Seven’s much hyped new series Desperate Housewives debuted last night drawing large crowds away from rival networks.
Two point four eight four million people.
Repeat, 2.484 million people watched the new Seven network series, Desperate Housewives last night. That’s the biggest debut audience for a new series for years.
It equalled some of the audiences for the one-off tennis matches involving Lleyton Hewitt and Alicia Molik last week and was 600,000 more than Seven’s hit from last year, Dancing with the Stars.
It squashed everything. A first run episode of Nine’s Cold Case, National Nine News and the new Nine variety program, Starstruck, which did very well in its own right with 1.58 million viewers.
The attempt by Nine to draw viewers from Seven at 8.30pm when Housewives was due to start failed. Starstruck ran well past its 8.30pm finish, but Seven allowed the first new episode for 2005 of The Great Outdoors to overrun also. It attracted a handy 1.186 million (but was buried by Starstruck).
When Desperate Housewives started on Seven, Nine was in an advertising break, making switching networks much easier.
Now Seven has great hopes for the debut of Lost on Thursday evening, another of its US shows that was greatly promoted during the Australian Open Tennis broadcasts.
The huge numbers for Housewives were echoed in the five main markets. It was the most watched program in Sydney with 730,434 viewers, a massive 821,081 in Melbourne (are they more “desperate” down south?), 369,132 in Brisbane, 240,317 in Adelaide and a big 323,168 in Perth. In each market it was by far the most popular program.
Starstruck for Nine debuted well, with 1.581 million viewers. A good start. Not of Idol proportions, but seeing it’s a different sort of show (but lacking in originality of performance), the audiences numbers would have been gratifying for what is essentially a ‘stopper’ program for the X-Factor on Ten from next week.
Nine News also did well, with 1.412 million people, which was around 118,000 in front of Seven News.
More worrying for Nine was the easy beating Seven’s Today Tonight administered to A Current Affair, thanks to a large turn-off of viewers.
TT pulled 1.373 million viewers, a lift of almost 80,000 on Seven news.

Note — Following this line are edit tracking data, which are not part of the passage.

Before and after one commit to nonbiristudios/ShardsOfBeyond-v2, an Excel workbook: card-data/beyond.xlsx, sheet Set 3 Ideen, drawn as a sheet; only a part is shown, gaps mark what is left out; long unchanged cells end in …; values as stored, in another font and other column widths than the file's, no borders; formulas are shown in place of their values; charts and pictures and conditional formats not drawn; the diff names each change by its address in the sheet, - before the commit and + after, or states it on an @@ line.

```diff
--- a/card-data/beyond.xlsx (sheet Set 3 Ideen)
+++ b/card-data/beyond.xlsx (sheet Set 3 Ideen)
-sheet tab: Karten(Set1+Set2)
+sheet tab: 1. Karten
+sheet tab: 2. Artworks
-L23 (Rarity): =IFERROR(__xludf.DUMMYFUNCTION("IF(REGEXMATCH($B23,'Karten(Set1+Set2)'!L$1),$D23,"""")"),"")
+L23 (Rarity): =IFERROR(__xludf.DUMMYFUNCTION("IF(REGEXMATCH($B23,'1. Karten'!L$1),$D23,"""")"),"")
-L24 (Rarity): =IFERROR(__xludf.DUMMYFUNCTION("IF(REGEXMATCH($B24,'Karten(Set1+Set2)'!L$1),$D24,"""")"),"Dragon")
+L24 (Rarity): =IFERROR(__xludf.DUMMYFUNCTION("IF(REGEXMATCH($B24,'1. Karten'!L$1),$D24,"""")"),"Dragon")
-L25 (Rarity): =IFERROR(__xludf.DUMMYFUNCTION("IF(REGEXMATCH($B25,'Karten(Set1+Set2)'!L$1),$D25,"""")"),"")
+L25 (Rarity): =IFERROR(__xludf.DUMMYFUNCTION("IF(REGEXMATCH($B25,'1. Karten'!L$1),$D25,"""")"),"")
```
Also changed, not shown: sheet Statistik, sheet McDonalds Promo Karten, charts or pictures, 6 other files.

But ACA was watched by 1.236 million, down a massive 176,000 people from the 6 pm News.
ACA won in Sydney and Melbourne, but lost heavily in Brisbane, Adelaide and Perth, so the loss was mitigated to some extent.
Desperate Housewives figures show that it had 52% of the available viewers between 8.30pm to 9.30pm. It peaked at 2.65 million viewers. It had more than 50% across all demographics, with big shares in the 16 to 24, 25 to 39 and 16 to 39 and 18 to 49 age groups.
In other words, it delivered for Seven across the entire audience (unlike Australian Idol which skews heavily to the 16 to 39).
But this was the first episode, coming 24 hours after extensive promotion in the massive audience for the men’s final of the Australian tennis Open.
From Next Monday Seven could expect a dip or easing in the audience and it will be three weeks or so before it settles down into a steady pattern.
But it has changed the dynamics of the Australian TV market for the time being. If Lost debuts anywhere near as well and with these two high rating programs, plus good efforts by Dancing with the Stars and some lesser programs, Seven will put enormous pressure on Nine in particular.
The benefit from Housewives was seen in the performance by the mid-rating Crossing Jordan law series on Seven. It attracted more than a million viewers from 9.30pm to 11.30pm, easily beating the Allan Border Medal telecast on Nine which was watched by around 779,000 people.
The ABC was squashed by the battle between Nine and Seven last night. It is going to be a tough few weeks for the national broadcaster.
Seven won the night with a 32.7% share to Nine with 28.9%, Ten back on 20.5%, the ABC down on 12.5% and SBS with 5.5%.
After that win, Seven leads the week with a 44.5% share, thanks to the good performance by the tennis on Sunday.
Nine won all five capital city markets with a 30% plus share. Nine should do well tonight and Wednesday and if Lost does well Thursday, Seven should win the win. That would make it winning the last three weeks of non-ratings.
But because of its aggressive programming and the response of Nine and Ten, this is the first non-week of official ratings.
CRIKEY: The Australian commercial television industry has just become much more competitive and interesting business. For the Nine Network, its worst nightmares have been realised, its bitter rival, Seven has a monster ratings hit on its hands which it hasn’t abused.
The ratings monster in its schedule means that when coupled with the Idol, Big Brother and others in the Ten Network’s schedule this year, Nine will be under fire from both sides.
It will be a state of affairs the current management at Nine hasn’t experienced since the changes started in 2002.
It is going to get very ugly this year.